When It’s Time for Your Pet’s Final Moments, Be There, Vet Pleads


Most of the time, we’ll outlive our pets. But a veterinarian’s post may make you rethink where you should be during those final moments.

If you love your pets as much as I do, the last thing you want to think about is their final moments when that horrible time comes.

I saw a story about a veterinarian who described those moments.

And I have to admit that it was difficult and painful to read.

The Facebook post appeared on the page of Hillcrest Veterinary Clinic in South Africa. In the post, a veterinarian begs people to be present when it’s time to put down their pet.

That’s because, the vet says, when your pet is about to die, they desperately search the room for&nbsp you:

DO not make them transition from life to death in a room full of strangers in a place they don’t like.

The vet then suggests pet owners shouldn’t be&nbsp cowards and&nbsp should be there for their pets for those final moments.

That’s a hard thing to do. But I agree.

The first time I stayed in the room when one of my dogs was put down was with my second Collie, Skye.

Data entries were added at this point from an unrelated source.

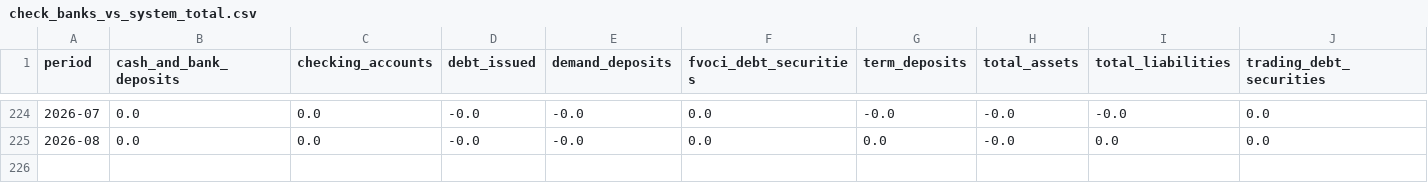
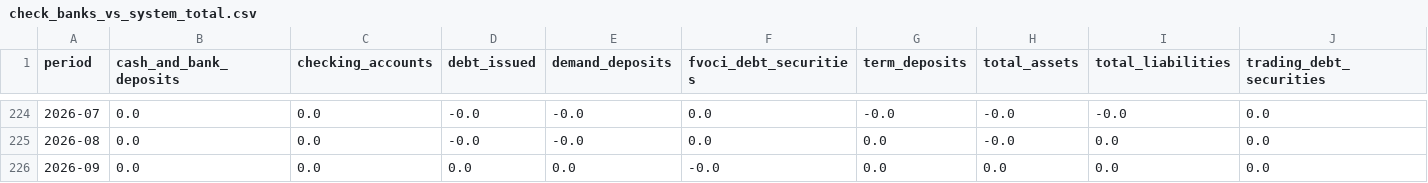
Before and after one commit to IgnacioMendozaRojas/chile-bank-liquidity, a CSV file: data/processed/check_banks_vs_system_total.csv, drawn as a sheet; only a part is shown, gaps mark what is left out; the diff names each change by its address in the sheet, - before the commit and + after, or states it on an @@ line.

```diff
--- a/data/processed/check_banks_vs_system_total.csv
+++ b/data/processed/check_banks_vs_system_total.csv
+row 226: 2026-09 | 0.0 | 0.0 | 0.0 | 0.0 | -0.0 | 0.0 | 0.0 | 0.0 | 0.0
```
Also changed, not shown: data/processed/bcch_aggregates.csv, data/processed/bcch_rates_daily.csv, 5 other files.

Skye was a beautiful mahogany, sable and white Collie who had apparently been abandoned near an Army base. The man who found him reported him to a local Collie club on the same day I called them to ask if they knew of any Collie puppies that might be available.

When we went to meet this dog, I was skeptical. I wasn’t sure what the man thought might be a Collie and I was set on having one. When I saw this dog for the first time, it almost took my breath away because he was so beautiful.

At the time we brought him home, the veterinarian who checked him out estimated that he was about 10 or 11 months old. He was a sweet dog, but there was something a little distant about him. Collies form a strong bond with their masters. They’re very loyal dogs. I think he never forgot that he’d been put out — that, at least, was the speculation for the man who found him and wouldn’t accept a dollar: he just wanted the dog to have a good home.

He lived to be about 13. He began to slow down and eventually became ill. We had him on a thick comforter to make him comfortable, but I heard that&nbsp “death rattle” and looked into his eyes and knew it was time.

We took him to the vet and they confirmed he wasn’t going to get better.

I didn’t want to see him actually die.

I was heartbroken enough just thinking about it. And almost 30 years later, I can still get emotional thinking about that.

But something told me I needed to be in the room when they put him down. He had been such a good dog. He gave us 12 great years. I needed to be there with him. I don’t know&nbsp why I thought that, but I did.

The process was very simple. There were two injections. The first was an anesthetic. It looked like he just went to sleep. It was very peaceful and suddenly that hard breathing calmed.

The second shot is what sent him to the fabled “Rainbow Bridge.”

It was hard to be there. But at the same time, I felt like I was doing what I needed to do for him.

Ever since then, for every dog I’ve had to put down over the years, I’ve been there. Somehow, I feel a sense of closure later because I know the last face they saw was mine.

I feel like I owe it to these wonderful companions as they leave this earth.

As the vet said, they’re a part of our lives; we are their entire lives. Being there for them at this time is something we need to do for them.

the authorPatrick
Patrick is a Christian with more than 30 years experience in professional writing, producing and marketing. His professional background also includes social media, reporting for broadcast television and the web, directing, videography and photography. He enjoys getting to know people over coffee and spending time with his dog.